“It grew from his unyielding pursuits as a photographer and lifelong determination to seek out new experiences, places, and perspectives, despite the debilitating effects of a devastating disease,” Jeff’s wife, Samantha Henneberry, explains.
Jeffrey grew up in Wickford and graduated from North Kingstown High School in 2002, where he was a member of the school’s jazz band and its first sailing team. He earned degrees in applied statistics at Rochester Institute of Technology and the University of Rhode Island, then moved to California in 2008 to be with Sam, whom he married in 2013. There, he worked as a statistician, but his wife and mother agree that his passion was photography.
“As a photographer, Jeff made it a priority to travel to the most beautiful places in California, on his own, with Sam, with photographer friends, or with me. We got to see beautiful places in the best light, through his eyes,” Alanna says, recalling family trips to the Sierras, Death Valley, the Redwoods, and California coast.
“He had a quick-witted, goofy side and an extraordinary ability to make friends. We joke that he invented the selfie because he loved crafting self-portraits so much. Jeff left a lasting, positive impression on everyone he met,” Samantha shares.
Jeff died in August 2014 at the age of 30, but his name and spirit will live on through his photographs and through this scholarship fund for students at North Kingstown High School who have demonstrated a passion for photography and an interest in wilderness preservation.

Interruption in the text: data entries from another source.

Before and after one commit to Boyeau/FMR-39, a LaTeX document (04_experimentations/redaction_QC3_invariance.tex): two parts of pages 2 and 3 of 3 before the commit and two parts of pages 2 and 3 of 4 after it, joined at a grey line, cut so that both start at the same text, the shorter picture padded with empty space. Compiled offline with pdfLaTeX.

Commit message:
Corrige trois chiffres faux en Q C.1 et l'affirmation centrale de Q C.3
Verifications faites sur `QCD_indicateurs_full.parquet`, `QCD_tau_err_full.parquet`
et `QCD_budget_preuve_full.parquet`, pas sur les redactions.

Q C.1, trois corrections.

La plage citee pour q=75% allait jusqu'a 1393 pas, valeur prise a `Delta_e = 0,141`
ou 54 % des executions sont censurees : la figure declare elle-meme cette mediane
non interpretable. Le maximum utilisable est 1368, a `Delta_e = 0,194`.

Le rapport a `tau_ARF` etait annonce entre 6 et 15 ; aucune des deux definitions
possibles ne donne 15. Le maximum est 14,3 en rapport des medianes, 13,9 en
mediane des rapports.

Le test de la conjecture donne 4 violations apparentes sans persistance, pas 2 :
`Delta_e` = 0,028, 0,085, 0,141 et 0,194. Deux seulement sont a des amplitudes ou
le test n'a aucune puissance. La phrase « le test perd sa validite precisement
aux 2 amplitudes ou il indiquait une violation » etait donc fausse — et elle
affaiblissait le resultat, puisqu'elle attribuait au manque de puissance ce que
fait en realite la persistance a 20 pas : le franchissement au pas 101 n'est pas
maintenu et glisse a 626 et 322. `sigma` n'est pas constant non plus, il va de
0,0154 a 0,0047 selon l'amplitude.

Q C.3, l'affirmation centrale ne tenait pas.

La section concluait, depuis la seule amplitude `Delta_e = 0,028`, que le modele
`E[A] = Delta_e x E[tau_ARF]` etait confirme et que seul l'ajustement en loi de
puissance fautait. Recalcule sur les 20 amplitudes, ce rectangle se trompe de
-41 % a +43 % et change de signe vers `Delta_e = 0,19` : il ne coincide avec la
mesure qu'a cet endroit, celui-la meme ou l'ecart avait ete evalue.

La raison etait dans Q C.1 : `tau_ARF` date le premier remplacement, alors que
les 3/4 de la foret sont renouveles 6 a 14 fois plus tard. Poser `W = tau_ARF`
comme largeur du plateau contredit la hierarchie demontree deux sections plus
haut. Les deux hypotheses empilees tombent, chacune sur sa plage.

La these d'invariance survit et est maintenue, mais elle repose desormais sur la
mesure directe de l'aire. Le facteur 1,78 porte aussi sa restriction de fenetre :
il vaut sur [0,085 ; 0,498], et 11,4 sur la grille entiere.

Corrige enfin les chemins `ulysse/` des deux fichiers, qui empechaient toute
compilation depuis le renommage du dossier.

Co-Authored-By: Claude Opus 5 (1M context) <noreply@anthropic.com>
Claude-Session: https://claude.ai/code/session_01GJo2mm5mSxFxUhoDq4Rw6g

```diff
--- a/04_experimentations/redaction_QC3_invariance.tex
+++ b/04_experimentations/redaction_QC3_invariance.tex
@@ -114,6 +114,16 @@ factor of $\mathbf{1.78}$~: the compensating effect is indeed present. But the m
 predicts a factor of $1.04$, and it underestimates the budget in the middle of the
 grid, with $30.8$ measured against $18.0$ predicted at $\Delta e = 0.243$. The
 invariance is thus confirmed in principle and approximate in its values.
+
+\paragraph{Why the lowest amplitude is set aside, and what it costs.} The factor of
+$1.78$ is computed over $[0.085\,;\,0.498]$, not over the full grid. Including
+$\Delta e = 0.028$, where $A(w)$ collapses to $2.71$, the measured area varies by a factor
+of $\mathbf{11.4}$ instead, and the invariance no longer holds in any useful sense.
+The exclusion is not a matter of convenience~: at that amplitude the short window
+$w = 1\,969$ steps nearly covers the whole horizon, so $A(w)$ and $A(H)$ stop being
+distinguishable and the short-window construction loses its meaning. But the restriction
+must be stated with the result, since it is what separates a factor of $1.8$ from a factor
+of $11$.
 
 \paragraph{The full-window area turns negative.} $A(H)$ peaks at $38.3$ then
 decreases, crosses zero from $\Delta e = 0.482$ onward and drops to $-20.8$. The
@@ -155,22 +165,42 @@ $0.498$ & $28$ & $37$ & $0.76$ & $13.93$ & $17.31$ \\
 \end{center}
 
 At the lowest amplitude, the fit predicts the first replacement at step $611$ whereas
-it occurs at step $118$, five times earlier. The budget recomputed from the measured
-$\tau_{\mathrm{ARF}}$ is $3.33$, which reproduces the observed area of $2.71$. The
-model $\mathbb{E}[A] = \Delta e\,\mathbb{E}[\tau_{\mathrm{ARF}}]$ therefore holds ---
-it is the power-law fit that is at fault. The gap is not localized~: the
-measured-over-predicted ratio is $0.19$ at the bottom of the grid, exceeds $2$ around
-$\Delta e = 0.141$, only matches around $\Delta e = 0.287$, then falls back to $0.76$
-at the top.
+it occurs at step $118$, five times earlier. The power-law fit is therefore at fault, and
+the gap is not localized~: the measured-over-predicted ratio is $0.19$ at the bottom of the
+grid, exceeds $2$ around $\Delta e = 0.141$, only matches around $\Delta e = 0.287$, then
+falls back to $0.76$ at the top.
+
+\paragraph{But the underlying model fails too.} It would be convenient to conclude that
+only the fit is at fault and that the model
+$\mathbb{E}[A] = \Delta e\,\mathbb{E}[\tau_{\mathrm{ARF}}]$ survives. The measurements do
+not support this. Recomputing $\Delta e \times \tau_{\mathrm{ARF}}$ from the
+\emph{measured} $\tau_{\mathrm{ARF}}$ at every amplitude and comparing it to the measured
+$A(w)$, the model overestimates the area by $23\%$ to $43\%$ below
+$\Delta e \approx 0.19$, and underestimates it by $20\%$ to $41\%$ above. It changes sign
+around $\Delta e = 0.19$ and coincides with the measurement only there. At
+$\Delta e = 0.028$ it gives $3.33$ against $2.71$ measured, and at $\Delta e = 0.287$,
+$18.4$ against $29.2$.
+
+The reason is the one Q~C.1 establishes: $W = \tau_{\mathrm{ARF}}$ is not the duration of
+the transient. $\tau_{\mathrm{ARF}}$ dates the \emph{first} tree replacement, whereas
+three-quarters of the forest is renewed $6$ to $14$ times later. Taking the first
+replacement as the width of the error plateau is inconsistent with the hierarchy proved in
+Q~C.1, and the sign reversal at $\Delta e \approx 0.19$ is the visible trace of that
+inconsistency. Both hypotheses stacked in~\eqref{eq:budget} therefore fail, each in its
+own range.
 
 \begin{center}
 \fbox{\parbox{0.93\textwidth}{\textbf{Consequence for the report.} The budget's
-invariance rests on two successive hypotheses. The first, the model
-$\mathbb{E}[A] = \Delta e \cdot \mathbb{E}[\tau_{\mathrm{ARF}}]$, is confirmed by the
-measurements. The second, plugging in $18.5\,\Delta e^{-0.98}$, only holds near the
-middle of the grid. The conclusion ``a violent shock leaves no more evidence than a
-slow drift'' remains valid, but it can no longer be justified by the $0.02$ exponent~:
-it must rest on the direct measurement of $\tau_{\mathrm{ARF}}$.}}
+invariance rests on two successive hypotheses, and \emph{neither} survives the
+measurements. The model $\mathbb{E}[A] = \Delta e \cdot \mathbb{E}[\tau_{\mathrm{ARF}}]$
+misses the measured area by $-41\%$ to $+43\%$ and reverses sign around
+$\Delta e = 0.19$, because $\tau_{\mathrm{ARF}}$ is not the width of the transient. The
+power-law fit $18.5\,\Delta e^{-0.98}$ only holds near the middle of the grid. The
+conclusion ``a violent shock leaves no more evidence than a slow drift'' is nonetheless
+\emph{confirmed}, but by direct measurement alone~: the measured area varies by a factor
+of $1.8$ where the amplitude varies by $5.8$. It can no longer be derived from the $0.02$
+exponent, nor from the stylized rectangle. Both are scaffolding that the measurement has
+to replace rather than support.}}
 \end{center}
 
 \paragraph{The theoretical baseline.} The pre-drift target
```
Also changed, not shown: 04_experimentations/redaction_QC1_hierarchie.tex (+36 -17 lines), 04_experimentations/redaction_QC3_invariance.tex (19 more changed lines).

Samantha first learned of the Foundation as a sophomore at URI, when she was awarded a Metcalf Fellowship to participate in an archaeological excavation in Greece. “We’ve come full circle and feel honored to support local student artists,” she concludes.